This certainly sounds like a person asserting their influence over an investigation they didn’t want unfolding. But, when asked by the Senate if Trump is guilty of obstruction of justice, Comey demurred, saying that determination is the job of Special Counsel Robert Mueller. Will that line of thinking work for the Senate Republicans?

Well, the GOP seems more than happy to not answer that question right at this moment — or at all, ever. Senator Jim Risch at one point told Comey that the president’s quote was merely expressing his “hope.” Risch said, “You may have taken it as a direction, but that’s not what he said.”

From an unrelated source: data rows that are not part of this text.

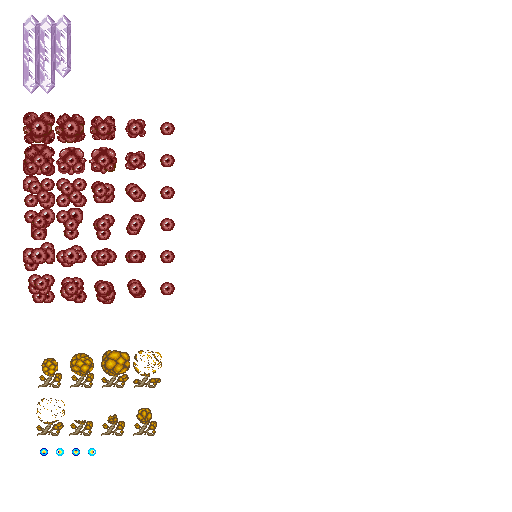
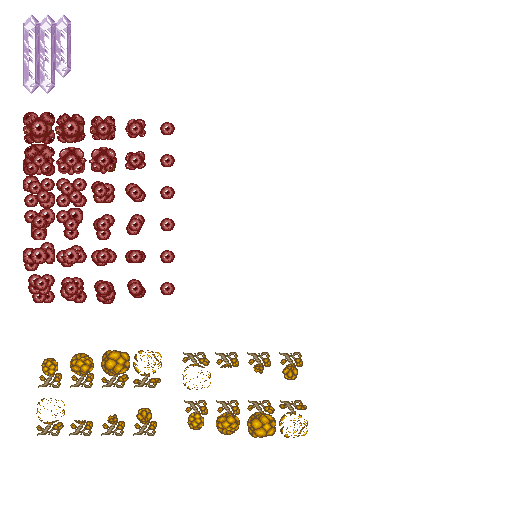
YellowBall2 implemented

Changed region(s): [[0.3438, 0.7812, 0.5938, 0.875], [0.3438, 0.6875, 0.5938, 0.75], [0.0625, 0.875, 0.1875, 0.9062]]

diff --git a/X-Multiply/ModuleCollision.cpp b/X-Multiply/ModuleCollision.cpp
@@ -19,7 +19,7 @@ ModuleCollision::ModuleCollision()
 	matrix[COLLIDER_WALL][COLLIDER_HUD] = false; 
 	matrix[COLLIDER_WALL][COLLIDER_BOMB] = true;
 	matrix[COLLIDER_WALL][COLLIDER_DIAMOND] = true;
-	matrix[COLLIDER_WALL][COLLIDER_REDBALL] = false;
+	
 
 	//COLLIDER_PLAYER CONDITIONS
 	matrix[COLLIDER_PLAYER][COLLIDER_WALL] = true;
@@ -31,7 +31,8 @@ ModuleCollision::ModuleCollision()
 	matrix[COLLIDER_PLAYER][COLLIDER_HUD] = true; 
 	matrix[COLLIDER_PLAYER][COLLIDER_BOMB] = false;
 	matrix[COLLIDER_PLAYER][COLLIDER_DIAMOND] = true;
-	matrix[COLLIDER_PLAYER][COLLIDER_REDBALL] = true;
+	matrix[COLLIDER_PLAYER][COLLIDER_NONE] = false;
+	
 
 
 	//COLLIDER_ENEMY CONDITIONS
@@ -44,7 +45,7 @@ ModuleCollision::ModuleCollision()
 	matrix[COLLIDER_ENEMY][COLLIDER_HUD] = false; 
 	matrix[COLLIDER_ENEMY][COLLIDER_BOMB] = true;
 	matrix[COLLIDER_ENEMY][COLLIDER_DIAMOND] = false;
-	matrix[COLLIDER_ENEMY][COLLIDER_REDBALL] = false;
+
 	matrix[COLLIDER_ENEMY][COLLIDER_NONE] = false;
 
 	//COLLIDER_PLAYER_SHOT CONDITIONS
@@ -57,10 +58,10 @@ ModuleCollision::ModuleCollision()
 	matrix[COLLIDER_PLAYER_SHOT][COLLIDER_HUD] = true; 
 	matrix[COLLIDER_PLAYER_SHOT][COLLIDER_BOMB] = false;
 	matrix[COLLIDER_PLAYER_SHOT][COLLIDER_DIAMOND] = true;
-	matrix[COLLIDER_PLAYER_SHOT][COLLIDER_REDBALL] = true;
+	
 
 	//ENEMY_SHOT COLLIDER CONDITIONS
-	matrix[COLLIDER_ENEMY_SHOT][COLLIDER_WALL] = false;
+	matrix[COLLIDER_ENEMY_SHOT][COLLIDER_WALL] = true;
 	matrix[COLLIDER_ENEMY_SHOT][COLLIDER_PLAYER] = true;
 	matrix[COLLIDER_ENEMY_SHOT][COLLIDER_ENEMY] = false;
 	matrix[COLLIDER_ENEMY_SHOT][COLLIDER_PLAYER_SHOT] = false;
@@ -69,7 +70,7 @@ ModuleCollision::ModuleCollision()
 	matrix[COLLIDER_ENEMY_SHOT][COLLIDER_HUD] = true; 
 	matrix[COLLIDER_ENEMY_SHOT][COLLIDER_BOMB] = false;
 	matrix[COLLIDER_ENEMY_SHOT][COLLIDER_DIAMOND] = false;
-	matrix[COLLIDER_ENEMY_SHOT][COLLIDER_REDBALL] = false;
+
 
 	//COLLIDER_POWERUP CONDITIONS
 	matrix[COLLIDER_POWERUP][COLLIDER_PLAYER_SHOT] = false;
@@ -81,7 +82,7 @@ ModuleCollision::ModuleCollision()
 	matrix[COLLIDER_POWERUP][COLLIDER_HUD] = false; 
 	matrix[COLLIDER_POWERUP][COLLIDER_BOMB] = false;
 	matrix[COLLIDER_POWERUP][COLLIDER_DIAMOND] = false;
-	matrix[COLLIDER_POWERUP][COLLIDER_REDBALL] = false;
+
 
 	//COLLIDER_HUD CONDITIONS 
 	matrix[COLLIDER_HUD][COLLIDER_PLAYER_SHOT] = false; 
@@ -93,7 +94,7 @@ ModuleCollision::ModuleCollision()
 	matrix[COLLIDER_HUD][COLLIDER_HUD] = false; 
 	matrix[COLLIDER_HUD][COLLIDER_BOMB] = false;
 	matrix[COLLIDER_HUD][COLLIDER_DIAMOND] = false;
-	matrix[COLLIDER_HUD][COLLIDER_REDBALL] = false;
+	
 
 	//COLLIDER_HUD CONDITIONS 
 	matrix[COLLIDER_BOMB][COLLIDER_PLAYER_SHOT] = false;
@@ -104,32 +105,22 @@ ModuleCollision::ModuleCollision()
 	matrix[COLLIDER_BOMB][COLLIDER_POWERUP] = false;
 	matrix[COLLIDER_BOMB][COLLIDER_HUD] = true;
 	matrix[COLLIDER_BOMB][COLLIDER_DIAMOND] = true;
-	matrix[COLLIDER_BOMB][COLLIDER_REDBALL] = true;
+
 
 	//COLLIDER_DIAMOND CONDITIONS 
 	matrix[COLLIDER_DIAMOND][COLLIDER_PLAYER_SHOT] = false;
 	matrix[COLLIDER_DIAMOND][COLLIDER_ENEMY_SHOT] = false;
 	matrix[COLLIDER_DIAMOND][COLLIDER_WALL] = true;
-	matrix[COLLIDER_DIAMOND][COLLIDER_ENEMY] = false;
+	matrix[COLLIDER_DIAMOND][COLLIDER_ENEMY] = true;
 	matrix[COLLIDER_DIAMOND][COLLIDER_PLAYER] = true;
 	matrix[COLLIDER_DIAMOND][COLLIDER_POWERUP] = false;
 	matrix[COLLIDER_DIAMOND][COLLIDER_HUD] = false;
 	matrix[COLLIDER_DIAMOND][COLLIDER_BOMB] = true;
 	matrix[COLLIDER_DIAMOND][COLLIDER_DIAMOND] = false;
-	matrix[COLLIDER_DIAMOND][COLLIDER_REDBALL] = true;
+	
 	matrix[COLLIDER_DIAMOND][COLLIDER_NONE] = true;
 
-	//COLLIDER_REDBALL CONDITIONS
-	matrix[COLLIDER_REDBALL][COLLIDER_PLAYER_SHOT] = true;
-	matrix[COLLIDER_REDBALL][COLLIDER_ENEMY_SHOT] = false;
-	matrix[COLLIDER_REDBALL][COLLIDER_WALL] = false;
-	matrix[COLLIDER_REDBALL][COLLIDER_ENEMY] = false;
-	matrix[COLLIDER_REDBALL][COLLIDER_PLAYER] = true;
-	matrix[COLLIDER_REDBALL][COLLIDER_POWERUP] = false;
-	matrix[COLLIDER_REDBALL][COLLIDER_HUD] = false;
-	matrix[COLLIDER_REDBALL][COLLIDER_BOMB] = true;
-	matrix[COLLIDER_REDBALL][COLLIDER_DIAMOND] = false;
-	matrix[COLLIDER_REDBALL][COLLIDER_REDBALL] = false; 
+	
 }
 
 // Destructor
@@ -238,9 +229,7 @@ void ModuleCollision::DebugDraw()
 			case COLLIDER_DIAMOND: //grey
 			App->render->DrawQuad(colliders[i]->rect, 128, 128, 128, alpha);
 			break;
-			case COLLIDER_REDBALL: //red
-			App->render->DrawQuad(colliders[i]->rect, 255, 0, 0, alpha);
-			break; 
+			
 		}
 	}
 }

diff --git a/X-Multiply/Enemy_YellowBall2.cpp b/X-Multiply/Enemy_YellowBall2.cpp
@@ -1,0 +1,52 @@
+#include "Application.h"
+#include "Enemy_YellowBall2.h"
+#include "ModuleCollision.h"
+#include "ModuleRender.h"
+#include "ModuleParticles.h"
+#include "SDL/include/SDL_timer.h"
+
+Enemy_YellowBall2::Enemy_YellowBall2(int x, int y) : Enemy(x, y)
+{
+	life = 1;
+
+	inflate.PushBack({ 184, 400, 24, 30 });
+	inflate.PushBack({ 214, 400, 25, 35 });
+	inflate.PushBack({ 246, 400, 30, 38 });
+	inflate.PushBack({ 279, 400, 29, 38 });
+	inflate.PushBack({ 183, 352, 29, 38 });
+
+	inflate.PushBack({ 215, 352, 24, 16 });
+	inflate.PushBack({ 215, 352, 24, 16 });
+	inflate.PushBack({ 215, 352, 24, 16 });
+	inflate.PushBack({ 215, 352, 24, 16 });
+	inflate.PushBack({ 215, 352, 24, 16 });
+	
+
+	inflate.PushBack({ 246, 352, 24, 23 });
+	inflate.PushBack({ 278, 352, 24, 28 });
+
+
+	inflate.speed = 0.1f;
+	animation = &inflate;
+
+	collider = App->collision->AddCollider({ 0, 0, 29, 38 }, COLLIDER_TYPE::COLLIDER_ENEMY, (Module*)App->enemies);
+
+	original_position.x = x;
+	original_position.y = y;
+}
+
+void Enemy_YellowBall2::Move()
+{
+	if (App->render->camera.x % 136 == 0)
+	{
+		App->particles->AddParticle(App->particles->anemona_shotud1, original_position.x + 14, original_position.y + 15, COLLIDER_ENEMY_SHOT);
+		App->particles->AddParticle(App->particles->anemona_shotud2, original_position.x + 14, original_position.y + 5, COLLIDER_ENEMY_SHOT);
+		App->particles->AddParticle(App->particles->anemona_shotud3, original_position.x + 14, original_position.y , COLLIDER_ENEMY_SHOT);
+		
+	}
+}
+void Enemy_YellowBall2::OnCollision(Collider* collider)
+{
+	App->particles->AddParticle(App->particles->explosion_enemy, position.x, position.y);
+}
+

diff --git a/X-Multiply/ModuleEnemies.cpp b/X-Multiply/ModuleEnemies.cpp
@@ -16,6 +16,7 @@
 #include "Enemy_Red_Ball5.h"
 
 #include "Enemy_YellowBall.h"
+#include "Enemy_YellowBall2.h"
 #include "Diamond_Wall.h"
 
 #define SPAWN_MARGIN 50
@@ -49,11 +50,23 @@ update_status ModuleEnemies::PreUpdate()
 	{
 		if (queue[i].type != ENEMY_TYPES::NO_TYPE)
 		{
-			if (queue[i].x * SCREEN_SIZE < App->render->camera.x + (App->render->camera.w * SCREEN_SIZE) + SPAWN_MARGIN)
+			if (queue[i].type == ENEMY_TYPES::REDBALL || queue[i].type == ENEMY_TYPES::REDBALL1 || queue[i].type == ENEMY_TYPES::REDBALL2 || queue[i].type == ENEMY_TYPES::REDBALL3 || queue[i].type == ENEMY_TYPES::REDBALL4 || queue[i].type == ENEMY_TYPES::REDBALL5)
 			{
-				SpawnEnemy(queue[i]);
-				queue[i].type = ENEMY_TYPES::NO_TYPE;
+				if (queue[i].x * SCREEN_SIZE < App->render->camera.x + (App->render->camera.w * SCREEN_SIZE) )
+				{
+					SpawnEnemy(queue[i]);
+					queue[i].type = ENEMY_TYPES::NO_TYPE;
+				}
 			}
+			else
+			{
+				if (queue[i].x * SCREEN_SIZE < App->render->camera.x + (App->render->camera.w * SCREEN_SIZE) + SPAWN_MARGIN)
+				{
+					SpawnEnemy(queue[i]);
+					queue[i].type = ENEMY_TYPES::NO_TYPE;
+				}
+			}
+			
 		}
 	}
 
@@ -160,6 +173,9 @@ void ModuleEnemies::SpawnEnemy(const EnemyInfo& info)
 			break;
 		case ENEMY_TYPES::YELLOWBALL:
 			enemies[i] = new Enemy_YellowBall(info.x, info.y);
+			break;
+		case ENEMY_TYPES::YELLOWBALL2:
+			enemies[i] = new Enemy_YellowBall2(info.x, info.y);
 			break;
 		case ENEMY_TYPES::DIAMOND_WALL:
 			enemies[i] = new Diamond_Wall(info.x, info.y);

diff --git a/X-Multiply/Enemy_Red_Ball2.cpp b/X-Multiply/Enemy_Red_Ball2.cpp
@@ -15,7 +15,7 @@ Enemy_Red_Ball2::Enemy_Red_Ball2(int x, int y) : Enemy(x, y)
 
 	
 
-	collider = App->collision->AddCollider({ 0, 0, 32, 32 }, COLLIDER_TYPE::COLLIDER_REDBALL, (Module*)App->enemies);
+	collider = App->collision->AddCollider({ 0, 0, 32, 32 }, COLLIDER_TYPE::COLLIDER_ENEMY, (Module*)App->enemies);
 
 	one.PushBack({ 24, 177, 32, 32 });
 
@@ -32,8 +32,8 @@ void Enemy_Red_Ball2::OnCollision(Collider* collider_)
 		two.PushBack({ 56, 178, 31, 29 });
 		two.speed = 0.0f;
 
-		position.x += 1;
-		position.y += 1;
+		/*position.x += 1;
+		position.y += 1;*/
 
 		collider->rect.h = 29;
 		collider->rect.w = 31;
@@ -45,8 +45,8 @@ void Enemy_Red_Ball2::OnCollision(Collider* collider_)
 		three.PushBack({ 91, 181, 24, 22 });
 		three.speed = 0.0f;
 
-		position.x += 3;
-		position.y += 4;
+		/*position.x += 3;
+		position.y += 4;*/
 
 		collider->rect.h = 22;
 		collider->rect.w = 24;
@@ -57,8 +57,8 @@ void Enemy_Red_Ball2::OnCollision(Collider* collider_)
 		four.PushBack({ 125, 183, 21, 19 });
 		four.speed = 0.0f;
 
-		position.x += 3;
-		position.y += 3;
+		/*position.x += 3;
+		position.y += 3;*/
 
 		collider->rect.h = 19;
 		collider->rect.w = 21;
@@ -69,8 +69,8 @@ void Enemy_Red_Ball2::OnCollision(Collider* collider_)
 		five.PushBack({ 160, 123, 15, 13 });
 		five.speed = 0.0f;
 
-		position.x += 3;
-		position.y += 3;
+		/*position.x += 3;
+		position.y += 3;*/
 
 		collider->rect.h = 13;
 		collider->rect.w = 15;

diff --git a/X-Multiply/ModuleLevel5.cpp b/X-Multiply/ModuleLevel5.cpp
@@ -136,9 +136,12 @@ bool ModuleLevel5::Start()
 	App->enemies->AddEnemy(ENEMY_TYPES::DIAMOND_WALL, 700, 90);
 	App->enemies->AddEnemy(ENEMY_TYPES::DIAMOND_WALL, 1094, 80);
 	App->enemies->AddEnemy(ENEMY_TYPES::DIAMOND_WALL, 1630, 18);
+
 	
 	//GOOD POSITION
-	App->enemies->AddEnemy(ENEMY_TYPES::YELLOWBALL, 320, 200);
+	App->enemies->AddEnemy(ENEMY_TYPES::YELLOWBALL, 320, 202);
+
+	App->enemies->AddEnemy(ENEMY_TYPES::YELLOWBALL2, 450, 30);
 
 	App->enemies->AddEnemy(ENEMY_TYPES::REDBALL2, 250, 68);
 	App->enemies->AddEnemy(ENEMY_TYPES::REDBALL, 235, 85);
@@ -148,6 +151,8 @@ bool ModuleLevel5::Start()
 	App->enemies->AddEnemy(ENEMY_TYPES::REDBALL4, 300, 130);
 	App->enemies->AddEnemy(ENEMY_TYPES::REDBALL4, 273, 198);
 	App->enemies->AddEnemy(ENEMY_TYPES::REDBALL1, 337, 179 );
+
+	App->enemies->AddEnemy(ENEMY_TYPES::REDBALL2, 690, 120);
 	
 
 	//HUD hitbox

diff --git a/X-Multiply/Diamond_Wall.cpp b/X-Multiply/Diamond_Wall.cpp
@@ -26,7 +26,7 @@ void Diamond_Wall::Move()
 
 	if (touching == false)
 	{
-		position.y += 1;
+		position.y += 2;
 	}
 
 }
@@ -34,11 +34,11 @@ void Diamond_Wall::Move()
 
 void Diamond_Wall::OnCollision(Collider* collider)
 {
-	if (collider->type == COLLIDER_WALL || collider->type == COLLIDER_REDBALL)
+	if (collider->type == COLLIDER_WALL || collider->type == COLLIDER_ENEMY)
 	{
 		touching = true;
 	}
-	else if (collider->type != COLLIDER_REDBALL && collider->type == COLLIDER_NONE)
+	else if (collider->type != COLLIDER_ENEMY && collider->type == COLLIDER_NONE)
 	{
 		touching = false;
 	}

diff --git a/X-Multiply/Enemy_YellowBall2.h b/X-Multiply/Enemy_YellowBall2.h
@@ -1,0 +1,24 @@
+#ifndef __ENEMY_YELLOWBALL2_H__
+#define __ENEMY_YELLOWBALL2_H__
+
+#include "Enemy.h"
+
+class Enemy_YellowBall2 : public Enemy
+{
+private:
+	int original_y = 0;
+	Animation inflate;
+
+
+public:
+
+	iPoint original_position;
+	Enemy_YellowBall2(int x, int y);
+
+	void Move();
+	void Enemy_YellowBall2::OnCollision(Collider* collider);
+
+
+};
+
+#endif // #define __ENEMY_YELLOWBALL2_H__

diff --git a/X-Multiply/Enemy_Red_Ball1.cpp b/X-Multiply/Enemy_Red_Ball1.cpp
@@ -15,7 +15,7 @@ Enemy_Red_Ball1::Enemy_Red_Ball1(int x, int y) : Enemy(x, y)
 
 	original_position.y = y;
 
-	collider = App->collision->AddCollider({ 0, 0, 32, 32 }, COLLIDER_TYPE::COLLIDER_REDBALL, (Module*)App->enemies);
+	collider = App->collision->AddCollider({ 0, 0, 32, 32 }, COLLIDER_TYPE::COLLIDER_ENEMY, (Module*)App->enemies);
 
 	one.PushBack({ 23, 144, 32, 32 });
 

diff --git a/X-Multiply/Enemy_Red_Ball3.cpp b/X-Multiply/Enemy_Red_Ball3.cpp
@@ -15,7 +15,7 @@ Enemy_Red_Ball3::Enemy_Red_Ball3(int x, int y) : Enemy(x, y)
 
 	original_position.y = y;
 
-	collider = App->collision->AddCollider({ 0, 0, 31, 32 }, COLLIDER_TYPE::COLLIDER_REDBALL, (Module*)App->enemies);
+	collider = App->collision->AddCollider({ 0, 0, 31, 32 }, COLLIDER_TYPE::COLLIDER_ENEMY, (Module*)App->enemies);
 
 	one.PushBack({ 24, 208, 31, 32 });
 

diff --git a/X-Multiply/Enemy_Red_Ball4.cpp b/X-Multiply/Enemy_Red_Ball4.cpp
@@ -15,7 +15,7 @@ Enemy_Red_Ball4::Enemy_Red_Ball4(int x, int y) : Enemy(x, y)
 
 	original_position.y = y;
 
-	collider = App->collision->AddCollider({ 0, 0, 32, 29 }, COLLIDER_TYPE::COLLIDER_REDBALL, (Module*)App->enemies);
+	collider = App->collision->AddCollider({ 0, 0, 32, 29 }, COLLIDER_TYPE::COLLIDER_ENEMY, (Module*)App->enemies);
 
 	one.PushBack({ 23, 242, 32, 29 });
 

diff --git a/X-Multiply/Enemy_Red_Ball5.cpp b/X-Multiply/Enemy_Red_Ball5.cpp
@@ -15,7 +15,7 @@ Enemy_Red_Ball5::Enemy_Red_Ball5(int x, int y) : Enemy(x, y)
 
 	original_position.y = y;
 
-	collider = App->collision->AddCollider({ 0, 0, 27, 29 }, COLLIDER_TYPE::COLLIDER_REDBALL, (Module*)App->enemies);
+	collider = App->collision->AddCollider({ 0, 0, 27, 29 }, COLLIDER_TYPE::COLLIDER_ENEMY, (Module*)App->enemies);
 
 	one.PushBack({ 28, 274, 27, 29 });
 

diff --git a/X-Multiply/Enemy_Red_Ball.cpp b/X-Multiply/Enemy_Red_Ball.cpp
@@ -15,7 +15,7 @@ Enemy_Red_Ball::Enemy_Red_Ball(int x, int y) : Enemy(x, y)
 
 	original_position.y = y;
 
-	collider = App->collision->AddCollider({ 0, 0, 32, 32 }, COLLIDER_TYPE::COLLIDER_REDBALL, (Module*)App->enemies);
+	collider = App->collision->AddCollider({ 0, 0, 32, 32 }, COLLIDER_TYPE::COLLIDER_ENEMY, (Module*)App->enemies);
 
 	one.PushBack({ 23, 112, 32, 32 });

For many, insinuating that Trump’s request was anything other than a command may induce an involuntary eye roll. But Risch’s quote directly points to the fact that:


The Republican Party has responded to these allegations with the airtight legal defense tactic known as the “C’mon, Give the Guy a Chance!”

House Speaker Paul Ryan stated at a press conference, “The president is new at this. He is new to government, and so he probably wasn’t steeped in the long-running protocols that establish the relationships between DOJ, FBI and White Houses.”

Chris Christie, meanwhile, took five from his presumably ongoing job as Trump’s McDonald’s deliveryman to say, “What you’re seeing is a president who is now very publicly learning about the way people react to what he considers to be normal New York City conversation.”

So long as the White House is still reliably nominating conservative judges, and the Senate Republicans are given carte blanche to draft their health care bill behind closed doors, it seems unlikely that the GOP will turn on Trump anytime soon.

But while this may not have been the day to stop the president, it was another day to make him hate his job. That’s worth something.